The 2008 Stock Market Crash – Irrational Despondence? October 9, 2008Posted by DustinRJay in Calgary real estate.
Tags: Calgary real estate, geometric series, investing, long term trends, stock market crash
Since the S&P 500 peaked in 2007, the stock market has plummeted a whopping 42% from the peak. The dot-com bubble deflated over several years, whereas the United States housing bubble has collapsed over a much shorter time period and has brought down with it the American banking system. Fear has run amuck, and the question is, has rational thought regarding value given way to irrational fears regarding market risks?
If one believes that the market is a somewhat random geometric series of cash flows that resembles exponential growth, then one should be able to identify peaks and troughs in the market by defining an “upper peak” and “lower trough” line.
The recent bear stock market has easily broken through the previous “lower trough” line and therefore savvy investors may now find substantial value in good stocks that have solid balance sheets and dividends that pay above safe investments like bonds. The following graph shows the S&P 500 and the upper and lower trading bands:
How does this relate to Calgary real estate? Bear markets such as the 1987 stock market crash did not have an impact on Calgary real estate prices and there has been virtually no correlation between Calgary real estate prices and the S&P 500.
There is likely a stronger linkage between the S&P/TSX Capped Energy Index and Calgary real estate prices. Overall, the slumping stock prices in this sector will likely result in less money available for capital expenditures, and less shareholders cashing out. In turn, this may result in less demand for high end real estate in Calgary over the next 12 months.
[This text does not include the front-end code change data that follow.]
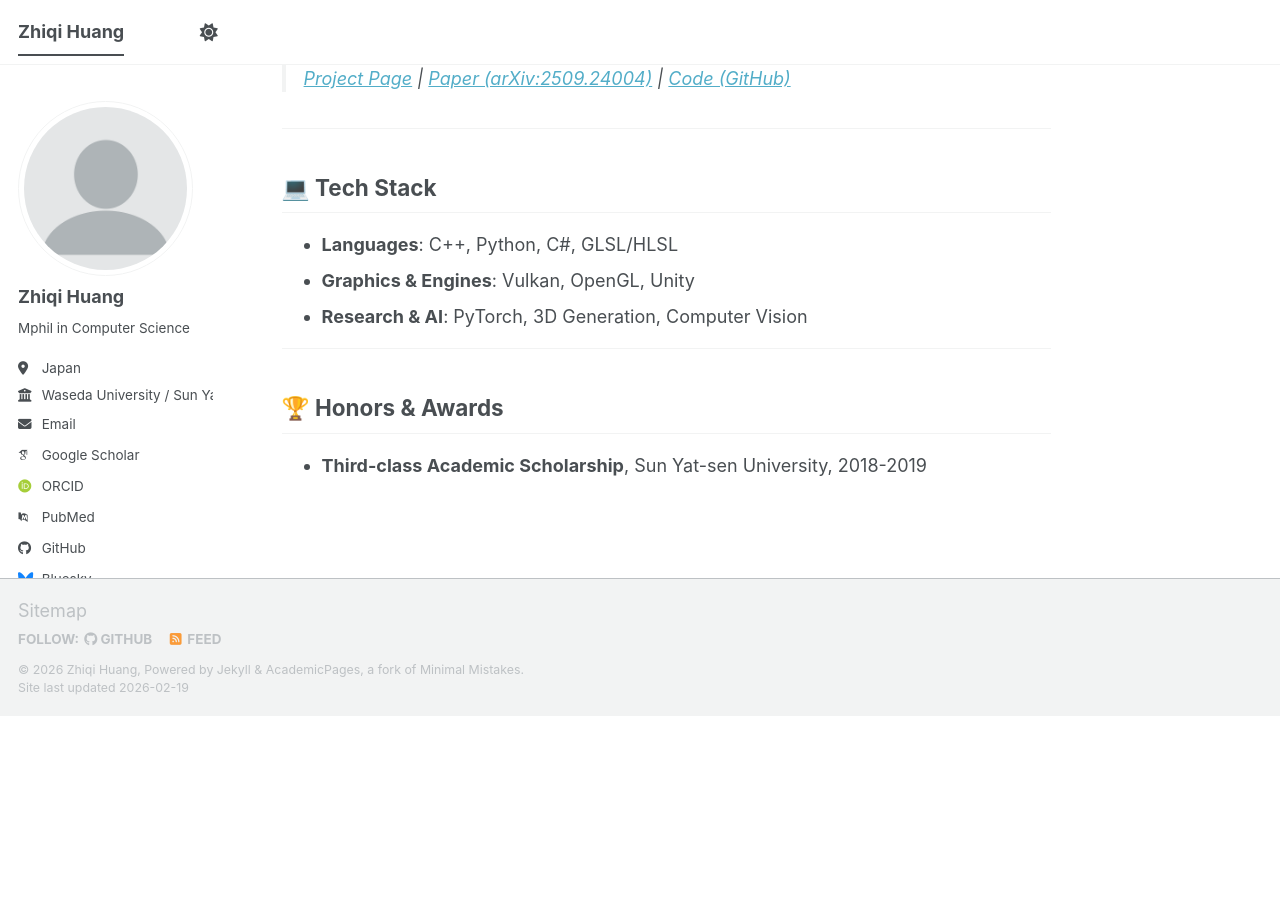
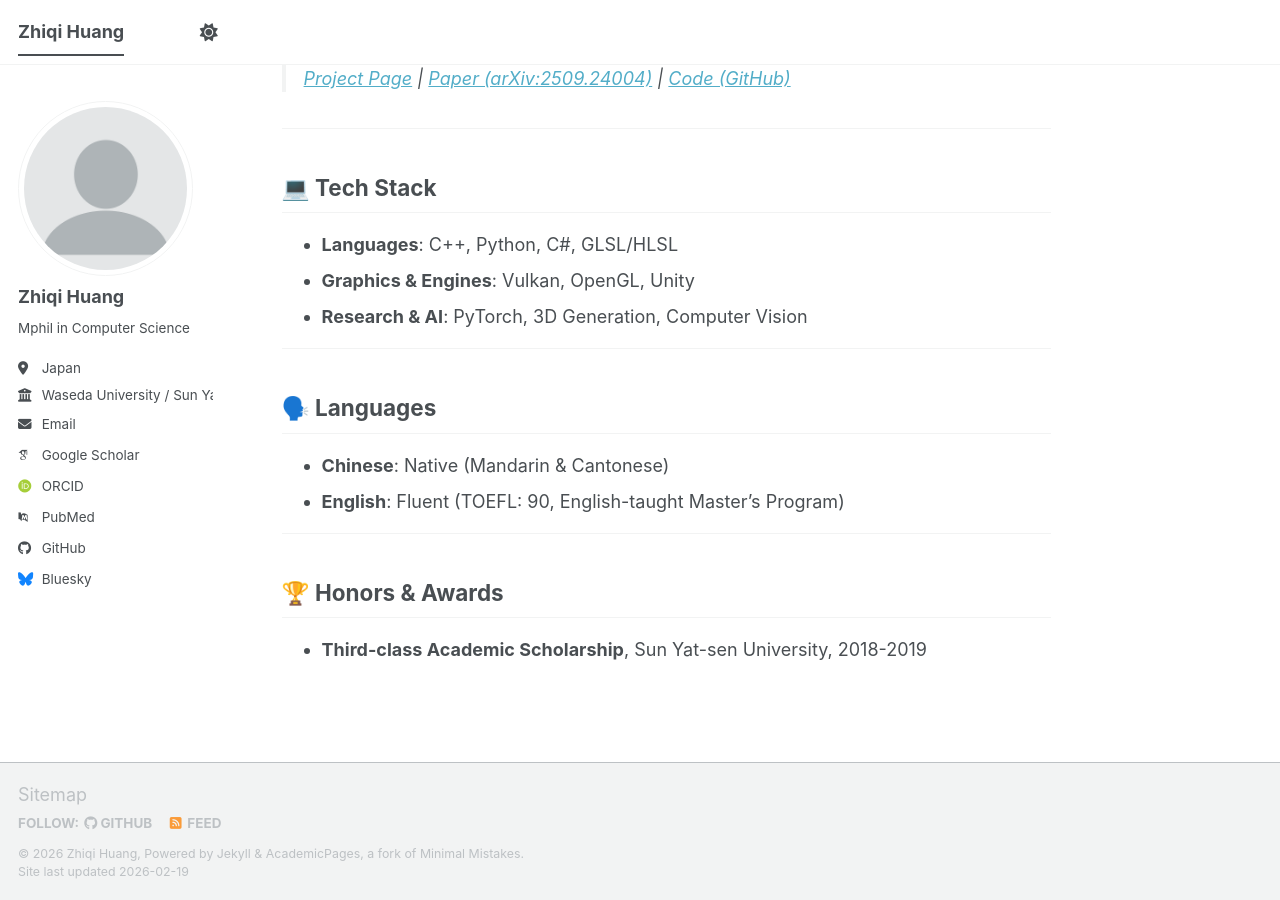
Before and after one commit to huang-zhiqi/huang-zhiqi.github.io, a Jekyll site: the page built from _pages/about.md, in a window 1280 px wide and 900 px high, scrolled down 1736 px. Built offline with Jekyll 4.4.1, drawn with Linux system fonts in a browser that asks for light colours; some web fonts are replaced; a script bundle is joined from its source files by our own code; library files that are not in the unit come from our copies; before the commit the page ends 2452 px from its top, so only the background shows below that; some of the changed text lies outside the part shown.

Commit message:
update the language

```diff
--- a/_pages/about.md
+++ b/_pages/about.md
@@ -19,7 +19,7 @@ Previously, I worked as a **Senior Graphics Engineer** at **4399 Games** for thr
 ## 🎓 Education
 
 * **Waseda University (早稲田大学)**, Tokyo, Japan
-  * *M.Phil in Information Architecture*
+  * *M.Phil in Information Architecture* (English-taught Program)
   * 2025 - 2027.3 (Expected)
   * Research Interest: 3D Generation
   * **GPA: 3.8 / 4.0** (Expected)
@@ -63,6 +63,13 @@ Previously, I worked as a **Senior Graphics Engineer** at **4399 Games** for thr
 
 ---
 
+## 🗣️ Languages
+
+* **Chinese**: Native (Mandarin & Cantonese)
+* **English**: Fluent (TOEFL: 90, English-taught Master's Program)
+
+---
+
 ## 🏆 Honors & Awards
 
 * **Third-class Academic Scholarship**, Sun Yat-sen University, 2018-2019
```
I believe that in the energy sector in particular, one can find substantial value through scouring balance sheets for price to earnings ratios, price to book value ratios and dividend yields. The most recent CIBC World Markets Canadian Portfolio Strategy Outlook makes the argument that TSX stocks are at the cheapest since 1987, and furthermore that energy stocks will provide the most upside over the next year.
Full Disclosure: I have positions in Calgary real estate and corporations that are components of the S&P/TSX Capped Energy Index